It was a beautiful day!
My mom is an avid photographer and she enjoyed taking pictures of all sorts of flora and fauna. Oh, and she's got a really great eye for finding a shot. Me, I'm more of a people picture person. Say that three times fast. :)
There was a sign as we entered picayune that said something funny and it related to Jesus. I wish I could remember what it said, and better yet, I wish I had gotten a picture. It cracked us up!
So my first experience with Waffle House was in Picayune, Mississippi. I suppose I will never forget it for multiple reasons. The cheesy eggs, the strawberry waffles, or maybe the people. It was a unique experience and I would be interested to know how much of it was because we were eating at a waffle house and how much of it was because we were in Picayune.
Does this place not scream cute and quaint?! It was wonderful! And oh yummm, the coffee and beignets were wonderful (did I mention I like powdered sugar?!).
So that's our little adventure that we took. Crazy quick, but so enjoyable. Here are the nine states that I have still to cross off the list. Some of them, I hope/plan to cross off soon, others are going to take some time. :)

Rhode Island
North Carolina
South Carolina


I'm applying for doctoral programs at three schools and for four different programs.

Thus far, my running total for graduate application fees, transcript requests, stamps, and additional test scores comes to $321. This will continue to increase as I have yet to pay the $70 application fee to UCLA, purchase another book of stamps, and any other hidden fees I have yet to accrue. (Not to mention costs if I have to interview on campus/visit)

I have heard varying things from individuals as I trudge through this process...

1. it takes a PhD to apply for a PhD
2. If I only knew what the process would have been like, I probably never would have started (referring to the application process)
3. getting there is half the battle
4. the process is meant to make you feel this way, they try to weed people out from the get go

Yet, I'm so blessed to have other people in my life who have recently walked, walking, or just finished this process.

There are so many details and intricacies to each application process that I've been ready to throw in the towel on more than one occasion.

However, I have sent off my recommendation items, applied to the graduate schools, requested transcripts, and test scores.

The next step is to make sure I have my purpose statements finalized and that all the necessary supplemental information is complete for each department.
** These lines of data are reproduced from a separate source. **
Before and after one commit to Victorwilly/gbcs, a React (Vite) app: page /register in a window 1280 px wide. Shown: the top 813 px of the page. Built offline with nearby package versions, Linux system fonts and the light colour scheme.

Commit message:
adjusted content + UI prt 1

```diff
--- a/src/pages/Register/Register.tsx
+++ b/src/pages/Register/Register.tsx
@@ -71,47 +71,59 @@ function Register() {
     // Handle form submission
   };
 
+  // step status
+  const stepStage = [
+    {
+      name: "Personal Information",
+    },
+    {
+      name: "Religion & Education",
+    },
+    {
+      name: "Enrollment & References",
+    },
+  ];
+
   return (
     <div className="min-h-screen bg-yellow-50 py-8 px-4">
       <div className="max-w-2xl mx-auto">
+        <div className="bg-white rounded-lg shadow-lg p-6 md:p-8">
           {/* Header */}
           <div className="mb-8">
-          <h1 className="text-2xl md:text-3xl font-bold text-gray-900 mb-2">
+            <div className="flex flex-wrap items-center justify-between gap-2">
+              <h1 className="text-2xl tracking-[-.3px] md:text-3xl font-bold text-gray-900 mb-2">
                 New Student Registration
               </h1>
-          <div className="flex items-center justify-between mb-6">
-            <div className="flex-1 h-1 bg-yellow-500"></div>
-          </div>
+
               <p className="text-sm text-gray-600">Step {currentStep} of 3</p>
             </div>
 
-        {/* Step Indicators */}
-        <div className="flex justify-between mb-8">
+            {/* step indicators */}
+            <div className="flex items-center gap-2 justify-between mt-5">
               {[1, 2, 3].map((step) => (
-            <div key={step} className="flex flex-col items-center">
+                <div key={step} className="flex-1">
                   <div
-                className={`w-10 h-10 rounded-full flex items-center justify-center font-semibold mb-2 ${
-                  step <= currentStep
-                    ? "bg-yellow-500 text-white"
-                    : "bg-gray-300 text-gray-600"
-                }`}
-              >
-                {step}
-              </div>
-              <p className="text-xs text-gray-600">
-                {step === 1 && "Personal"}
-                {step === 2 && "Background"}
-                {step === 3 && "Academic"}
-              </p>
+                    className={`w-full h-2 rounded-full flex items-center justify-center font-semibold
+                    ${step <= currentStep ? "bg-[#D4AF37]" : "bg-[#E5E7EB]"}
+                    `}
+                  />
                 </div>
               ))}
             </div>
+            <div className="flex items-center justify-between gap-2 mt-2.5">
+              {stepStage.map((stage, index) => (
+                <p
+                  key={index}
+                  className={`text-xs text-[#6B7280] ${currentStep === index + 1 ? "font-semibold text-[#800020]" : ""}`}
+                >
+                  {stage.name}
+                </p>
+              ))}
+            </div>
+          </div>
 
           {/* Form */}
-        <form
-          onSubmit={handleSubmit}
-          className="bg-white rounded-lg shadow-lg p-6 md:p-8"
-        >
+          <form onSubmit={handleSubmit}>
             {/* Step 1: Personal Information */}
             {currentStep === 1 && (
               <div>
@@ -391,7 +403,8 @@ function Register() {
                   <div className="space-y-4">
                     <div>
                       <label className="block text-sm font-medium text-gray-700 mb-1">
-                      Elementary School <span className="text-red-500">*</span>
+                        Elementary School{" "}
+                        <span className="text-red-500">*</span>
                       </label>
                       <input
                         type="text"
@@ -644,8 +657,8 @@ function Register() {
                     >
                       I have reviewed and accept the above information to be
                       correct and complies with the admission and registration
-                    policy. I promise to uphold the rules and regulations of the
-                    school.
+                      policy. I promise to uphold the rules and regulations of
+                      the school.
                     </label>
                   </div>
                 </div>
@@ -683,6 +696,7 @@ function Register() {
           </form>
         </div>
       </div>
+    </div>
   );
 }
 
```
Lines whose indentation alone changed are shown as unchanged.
If you would continue to pray for me. I'm tired, still have lots to do in this process, and often question if this is worth it. But then I remind myself that I don't ever want to do this process again, so I should see it through :)

Thanks for the prayers and encouragement!